Kristine Gibson,,Kalamazoo,MI; Bonny Dickinson,WMU Stryker School of Medicine,,; Kristi VanDerKolk,WMU Stryker School of Medicine,,; Marisha Agana,WMU Stryker School of Medicine,,; Lisa Graves,WMU Stryker School of Medicine,,

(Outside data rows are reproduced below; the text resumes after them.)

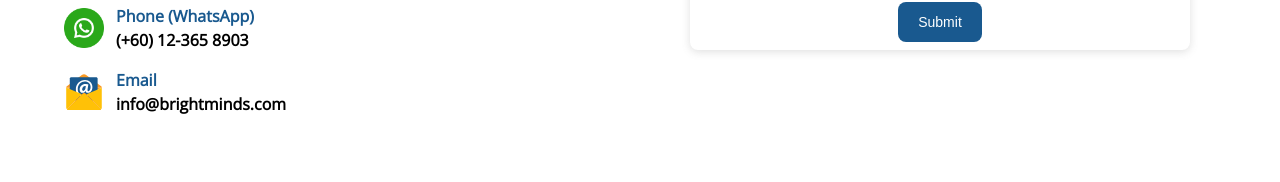
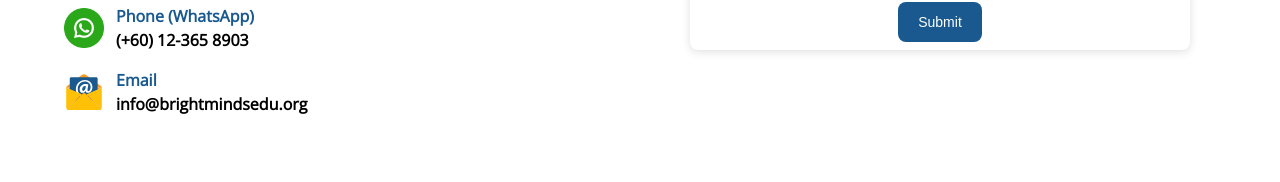
Before and after one commit to amiranazri/brightminds-website, a Next.js app: page /contact in a window 1280 px wide. Shown: the part 528-710 px from the top of the page. Built offline with nearby package versions, Linux system fonts and the light colour scheme.

Commit message:
change email in contact

```diff
--- a/app/contact/[...contactType]/page.tsx
+++ b/app/contact/[...contactType]/page.tsx
@@ -252,7 +252,7 @@ function ContactUs() {
                 imgSrc="/icon_email.svg"
                 alt="Email"
                 title="Email"
-                subTitle="info@brightminds.com"
+                subTitle="info@brightmindsedu.org"
               />
             </div>
           </div>
```
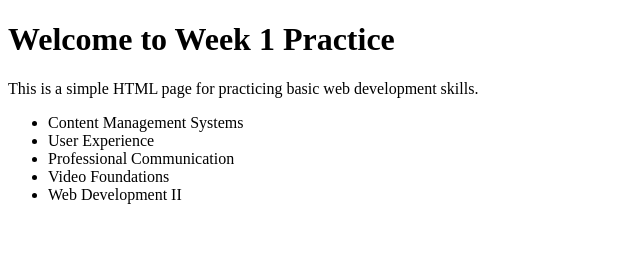
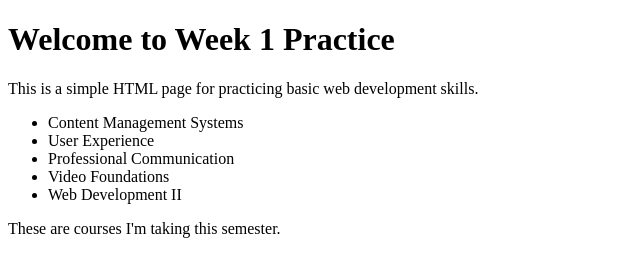
Before and after one commit to UfukDrk/mtm6201_week1_practice, a plain HTML site: page index.html in a window 1280 px wide. Shown: the whole page, without its empty margins (0-640 px from the left). Drawn offline with Linux system fonts and the light colour scheme.

Commit message:
Last paragraph

```diff
--- a/index.html
+++ b/index.html
@@ -15,5 +15,6 @@
         <li>Video Foundations</li>
         <li>Web Development II</li>
     </ul>
+    <p> These are courses I'm taking this semester.</p>
 </body>
 </html>
```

Emerging literature suggests that reflection improves both learning and performance. While there are a number of pedagogical approaches to teach and implement reflection, we developed a reflective writing assignment that: (1) facilitates transfer of biomedical science knowledge to the clerkship phase of the students’ education, and (2) uses the Kolb experiential learning cycle to promote metacognition.  Prior to beginning the family medicine and pediatrics rotation block, we asked students to reflect on how biomedical science knowledge is relevant to clinical medicine.   As students prepared to switch clerkships, they participated in a case-based basic science review after which they were tasked to identify a patient in their next rotation with whom to explore the link between biomedical science knowledge and clinical medicine. Through this process, students engaged in a concrete experience (e.g., a clinical encounter), reflected on the experience by viewing the patient through a basic science lens, reconceptualized the experience based upon their reflection, and reflected upon how experiential and reflective learning might influence their future clinical practice.

  1. Describe the process of teaching reflection.
  2. Explain the process of experiential learning using the Kolb experiential learning cycle.
  3. Describe our intervention.
  4. Participate in reflective writing exercise.
  5. Review student examples.
  6. Gather feedback from participants.

Methods and Content:
  1. Presenter introductions (3 minutes).
  2. Brief overview of reflective writing and students benefits (5 minutes).
  3. Brief overview of experiential learning and the Kolb learning cycle (10 minutes).
  4. Overview of reflective writing assignment and basic science integration session at our institution (10 minutes).
  5. Small group activity #1: participants work in small groups to reflect on how students in their third year clerkship might respond to the following question: How is biomedical science knowledge relevant to clinical medicine? (10 minutes).
  6. Group reporting and Discussion (20 minutes).
  7. Examples of actual student responses to the question (5 minutes).
  8. Small group activity #2: participants work in small groups, read  clinical vignette and apply the “reflective observation” step of the Kolb learning cycle to the vignette (15 minutes).
  9. Group reporting (20 minutes).
  10. Examples of actual student responses (10 minutes).
  11. Participant comments, feedback, and suggestions (10 minutes).